It’s a very unique being in education spaces and gardening with kids. It’s different from my other job as a fine gardener [working in private gardens]. It’s so much more exciting to me to see kids interacting with the plants with wonder and excitement and joy. I’ve been learning about the balance between caring for that joy and creating opportunities for that, and also trying to take care of the plants and make sure they grow…That’s a balance that I’m getting better at striking as a gardener who likes to garden with and for young people. 

Thea with school garden map

I feel like I’ve been learning a lot about Capital City and how it is really different from a lot of places I’ve worked. There are so many different people here and I’m learning to navigate the different campuses. That’s been a big thing I’ve been learning about, how to do lessons in the various campuses and with different ages. It’s really exciting to me there are 3-year-olds here and also 18-year-olds. Something that excited me last week was seeing how the high schoolers can be mentors and resources for the younger students.
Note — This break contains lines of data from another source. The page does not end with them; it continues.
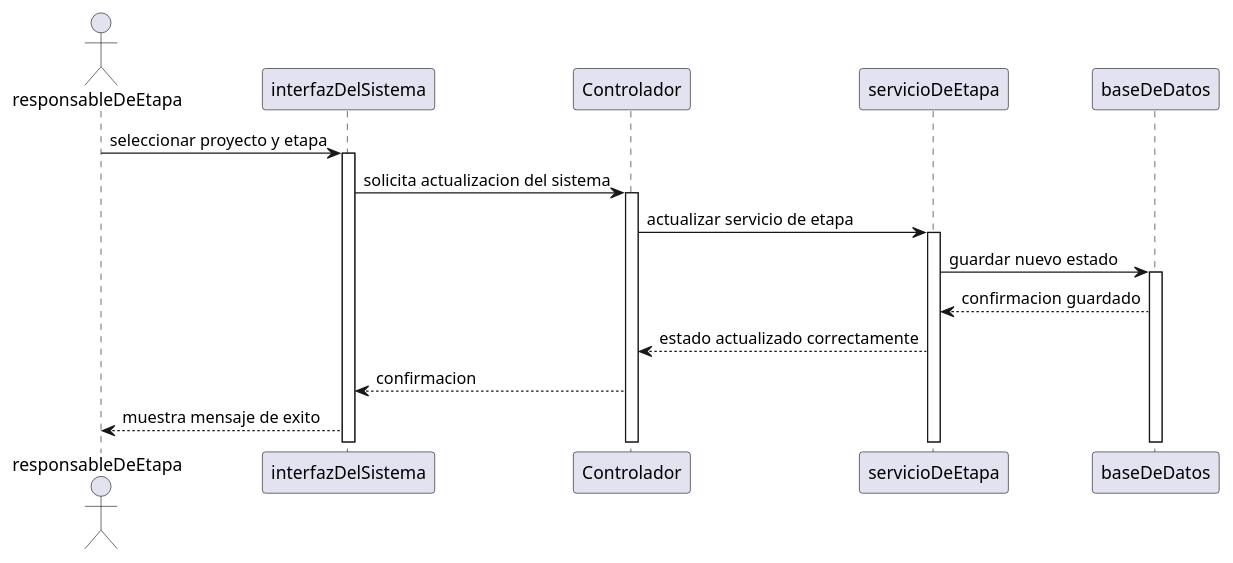
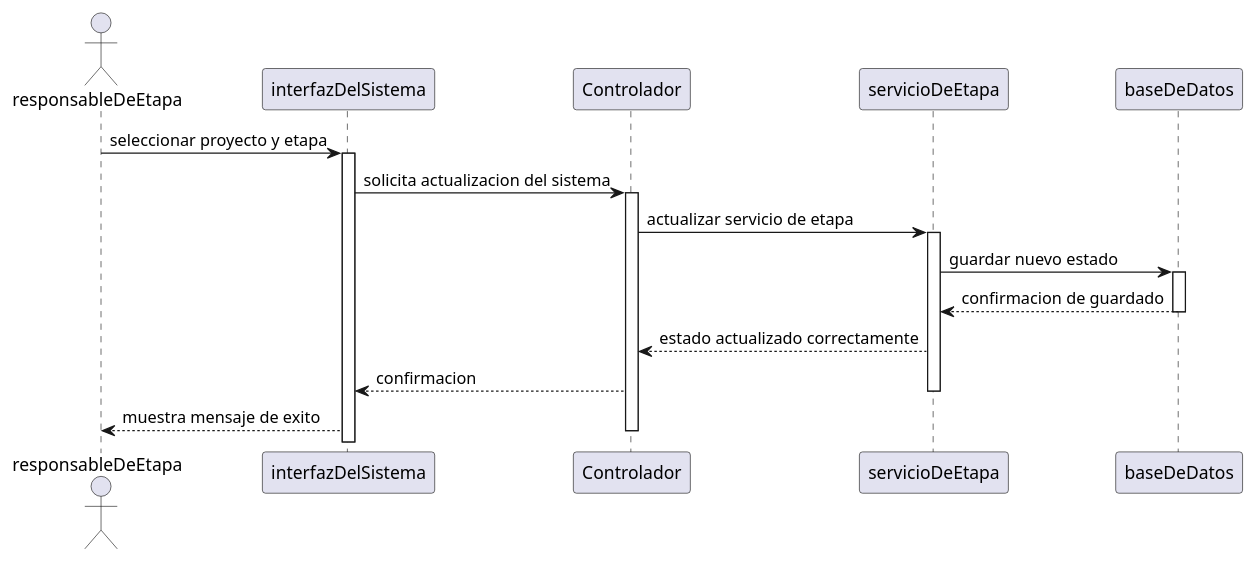
One commit to 9919-Mili/SistemaProductoraVideos changed the diagram in 05-diagrama-secuencia/05-secuencia-actualizacion-exitosa-actualizacion-exitosa-del-estado-02.puml. Above: the diagram before and after it, drawn with PlantUML. The commit also changed 1 other file, not shown here.

```diff
--- a/05-diagrama-secuencia/05-secuencia-actualizacion-exitosa-actualizacion-exitosa-del-estado-02.puml
+++ b/05-diagrama-secuencia/05-secuencia-actualizacion-exitosa-actualizacion-exitosa-del-estado-02.puml
@@ -1,20 +1,23 @@
 @startuml actualizacion exitosa del estado
 actor responsableDeEtapa
 participant interfazDelSistema
 participant Controlador
 participant servicioDeEtapa
 participant baseDeDatos
 
 responsableDeEtapa -> interfazDelSistema: seleccionar proyecto y etapa
 activate interfazDelSistema
 interfazDelSistema -> Controlador: solicita actualizacion del sistema
 activate Controlador
 Controlador -> servicioDeEtapa: actualizar servicio de etapa 
 activate servicioDeEtapa
 servicioDeEtapa -> baseDeDatos: guardar nuevo estado 
 activate baseDeDatos
-baseDeDatos --> servicioDeEtapa: confirmacion guardado
+baseDeDatos --> servicioDeEtapa: confirmacion de guardado
+deactivate baseDeDatos
 servicioDeEtapa --> Controlador: estado actualizado correctamente
 Controlador --> interfazDelSistema: confirmacion 
+deactivate servicioDeEtapa
 interfazDelSistema --> responsableDeEtapa: muestra mensaje de exito 
+deactivate Controlador
 @enduml
```
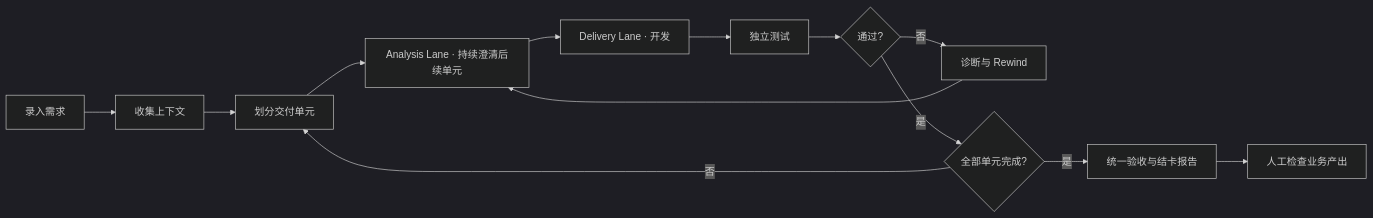
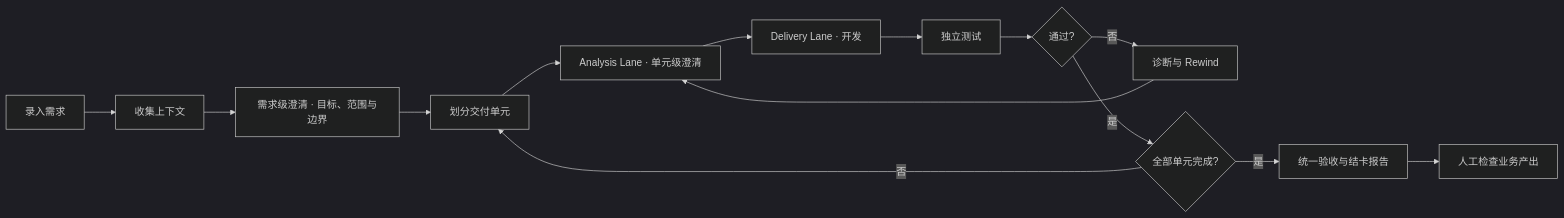
The diagram in README.md (InspireChina/ai4se-loop-workflow), drawn with Mermaid (dark theme) before and after one commit. The commit also changed other lines of this file and 17 other files, not shown here.

````diff
--- a/README.md
+++ b/README.md
@@ -20,15 +20,16 @@
 ```mermaid
 flowchart LR
     input["录入需求"] --> context["收集上下文"]
-    context --> split["划分交付单元"]
-    split --> clarify["Analysis Lane · 持续澄清后续单元"]
-    clarify --> dev["Delivery Lane · 开发"]
+    context --> intakeClarify["需求级澄清 · 目标、范围与边界"]
+    intakeClarify --> split["划分交付单元"]
+    split --> unitClarify["Analysis Lane · 单元级澄清"]
+    unitClarify --> dev["Delivery Lane · 开发"]
     dev --> test["独立测试"]
     test --> passed{"通过?"}
     passed -->|"否"| rewind["诊断与 Rewind"]
-    rewind --> clarify
+    rewind --> unitClarify
     passed -->|"是"| completed{"全部单元完成?"}
     completed -->|"否"| split
     completed -->|"是"| review["统一验收与结卡报告"]
     review --> human["人工检查业务产出"]
 ```
````
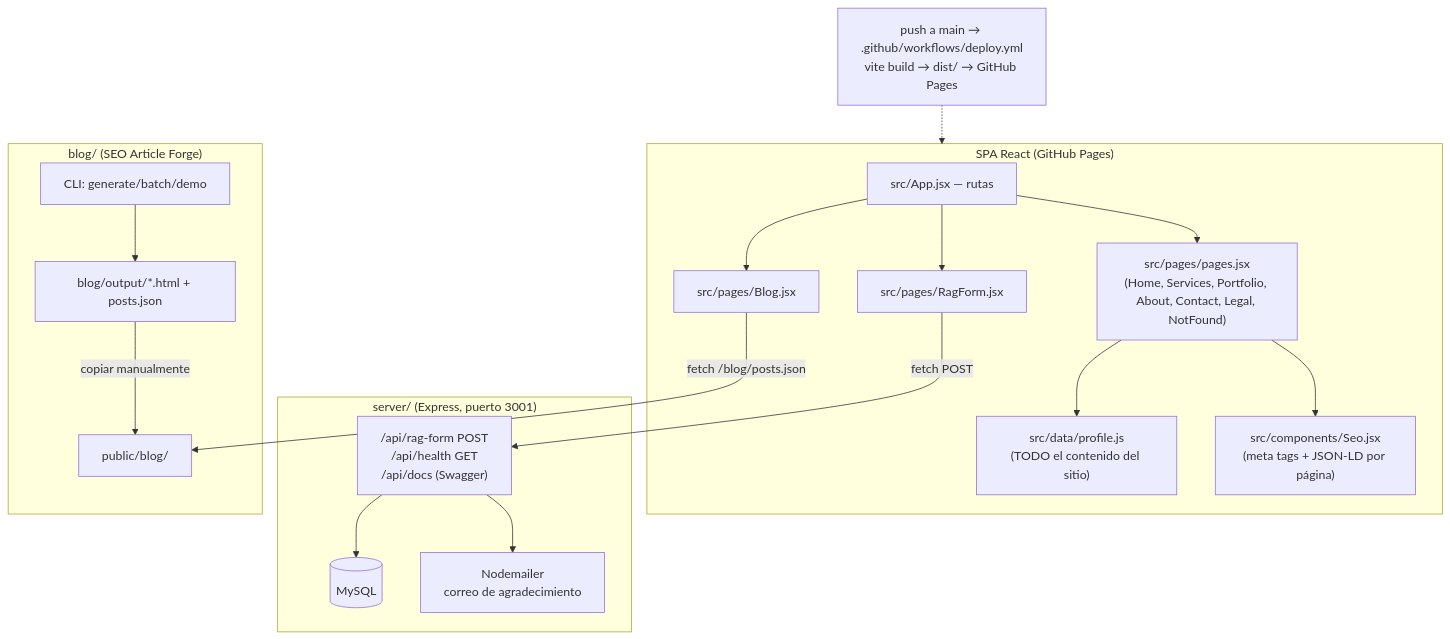
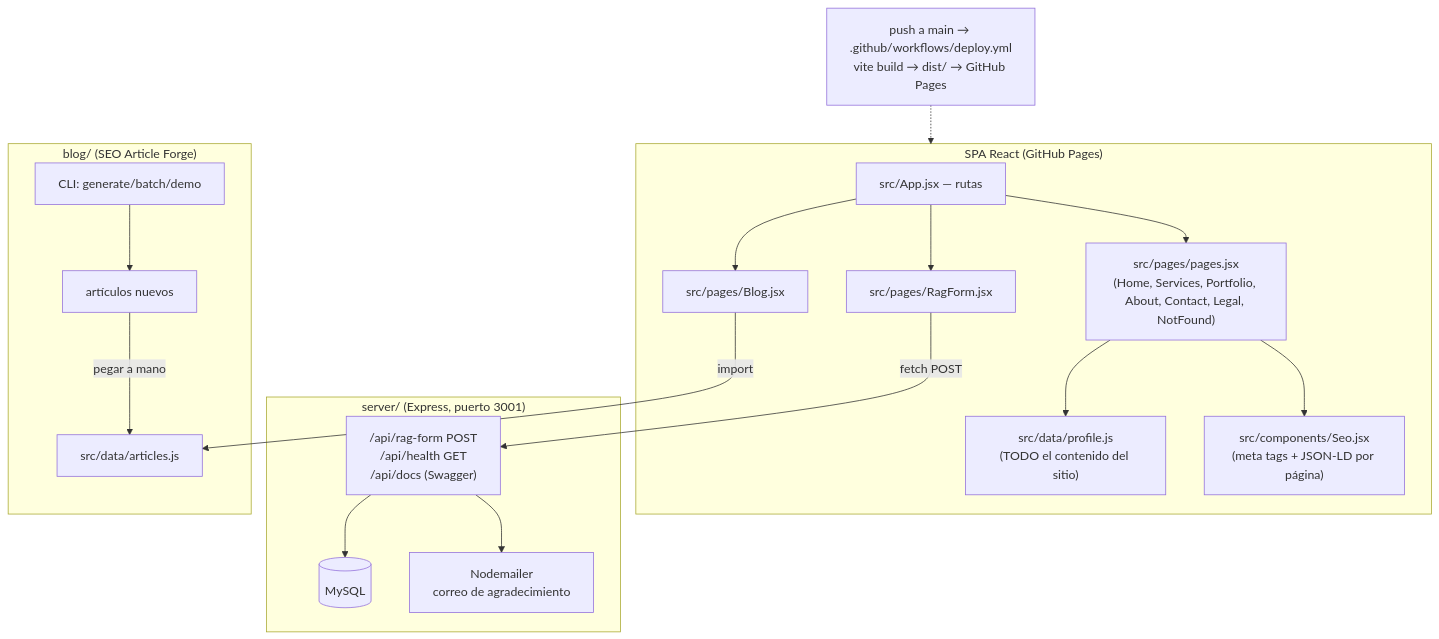
One commit to jesuscriss301/easyprodigital changed the diagram in CLAUDE.md. Above: the diagram before and after it, drawn with Mermaid. The commit also changed other lines of this file and 14 other files, not shown here.

First line of the commit message:
Remove obsolete blog output, legacy public/blog and stray root files

````diff
--- a/CLAUDE.md
+++ b/CLAUDE.md
@@ -16,25 +16,25 @@
 ```mermaid
 graph TD
     subgraph Frontend["SPA React (GitHub Pages)"]
         App[src/App.jsx — rutas] --> Pages["src/pages/pages.jsx<br/>(Home, Services, Portfolio, About, Contact, Legal, NotFound)"]
         App --> RagForm[src/pages/RagForm.jsx]
         App --> BlogPage[src/pages/Blog.jsx]
         Pages --> Profile["src/data/profile.js<br/>(TODO el contenido del sitio)"]
         Pages --> Seo["src/components/Seo.jsx<br/>(meta tags + JSON-LD por página)"]
     end
 
     subgraph Backend["server/ (Express, puerto 3001)"]
         API["/api/rag-form POST<br/>/api/health GET<br/>/api/docs (Swagger)"] --> MySQL[(MySQL)]
         API --> SMTP[Nodemailer<br/>correo de agradecimiento]
     end
 
     subgraph Blog["blog/ (SEO Article Forge)"]
-        Forge[CLI: generate/batch/demo] --> Output[blog/output/*.html + posts.json]
-        Output -->|copiar manualmente| PublicBlog[public/blog/]
+        Forge[CLI: generate/batch/demo] --> Output[artículos nuevos]
+        Output -->|pegar a mano| Articles[src/data/articles.js]
     end
 
     RagForm -->|fetch POST| API
-    BlogPage -->|"fetch /blog/posts.json"| PublicBlog
+    BlogPage -->|import| Articles
 
     Deploy["push a main → .github/workflows/deploy.yml<br/>vite build → dist/ → GitHub Pages"] -.-> Frontend
 ```
````
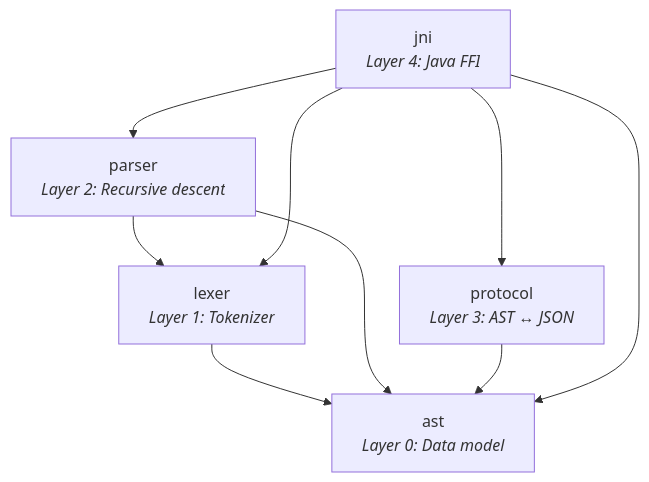
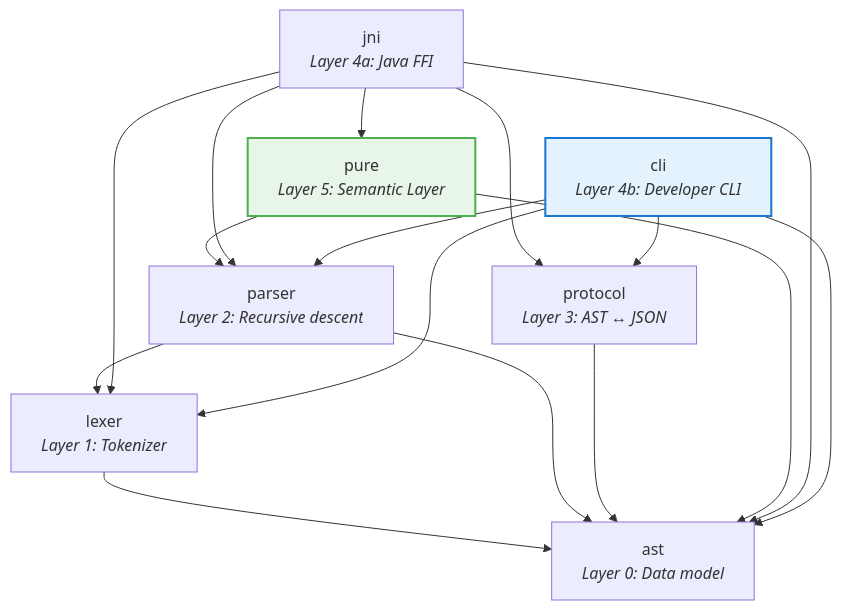
One commit to rafaelbey/legend-pure changed the diagram in ARCHITECTURE.md. Above: the diagram before and after it, drawn with Mermaid. The commit also changed other lines of this file and 33 other files, not shown here.

````diff
--- a/ARCHITECTURE.md
+++ b/ARCHITECTURE.md
@@ -5,17 +5,29 @@
 ```mermaid
 flowchart TD
     AST["ast<br/><i>Layer 0: Data model</i>"]
     LEX["lexer<br/><i>Layer 1: Tokenizer</i>"]
     PAR["parser<br/><i>Layer 2: Recursive descent</i>"]
     PRO["protocol<br/><i>Layer 3: AST ↔ JSON</i>"]
-    JNI["jni<br/><i>Layer 4: Java FFI</i>"]
+    JNI["jni<br/><i>Layer 4a: Java FFI</i>"]
+    CLI["cli<br/><i>Layer 4b: Developer CLI</i>"]
+    PURE["pure<br/><i>Layer 5: Semantic Layer</i>"]
 
     LEX --> AST
     PAR --> AST
     PAR --> LEX
     PRO --> AST
+    PURE --> AST
+    PURE --> PAR
     JNI --> AST
     JNI --> LEX
     JNI --> PAR
     JNI --> PRO
+    JNI --> PURE
+    CLI --> AST
+    CLI --> LEX
+    CLI --> PAR
+    CLI --> PRO
+
+    style PURE fill:#e8f5e9,stroke:#4caf50,stroke-width:2px
+    style CLI fill:#e3f2fd,stroke:#1976d2,stroke-width:2px
 ```
````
The garden has been set up so intentionally. I’ve been learning more about perennial species of plants. 

Why do you think it's beneficial for schools like Capital City to have dedicated garden space? 

It makes so much sense to me. I wish all schools had garden spaces because gardens are such a rich and special space for learning in lots of different modalities, learning problem solving, negotiation. We’ve been doing stuff that’s just about the plants but also about building and engineering. Garden spaces can be really magical spaces for learning and falling in love with learning too. Some schools I see in the area do a really beautiful job with integrating the garden into lots of different subjects — like integrating the garden’s produce into the cafeteria. I know that’s the vision, to some extent, of my role is to plug the garden into the curriculum better. 

Fourth graders work in the garden.

What is your favorite part of the job? 

I think getting to witness the excitement and joy of students connecting with nature is my favorite part. There was a child I met here on the first day and he was so excited to show me bugs. I just saw him last week and he said, “Come here gardener Thea, I have a bug to show you!” Those are my favorite parts. 

Do you have any hopes and visions for the garden for the future? 

I’m excited to support a program where youth from Capital City take the lead in land-based stewardship while at Capital City and after, go on to long lives of commitment to nature and caring for each other. I have a vision for the Edible Forest Garden to grow and thrive adding to a diverse forest ecosystem as it was designed to. The CCPCS gardens, whether it’s the forest garden or the raised beds, are sensory, interactive places where students can be safe and engaged, and where they develop skills that enrich their lives. 

Is there anything about yourself you think the Capital City community would be interested to know? 

I bet they can guess that I love to cook, and I love to eat vegetables. 


If you have questions about the garden or are interested in collaborating with Thea, please email You can read more about spring garden updates in this newsletter.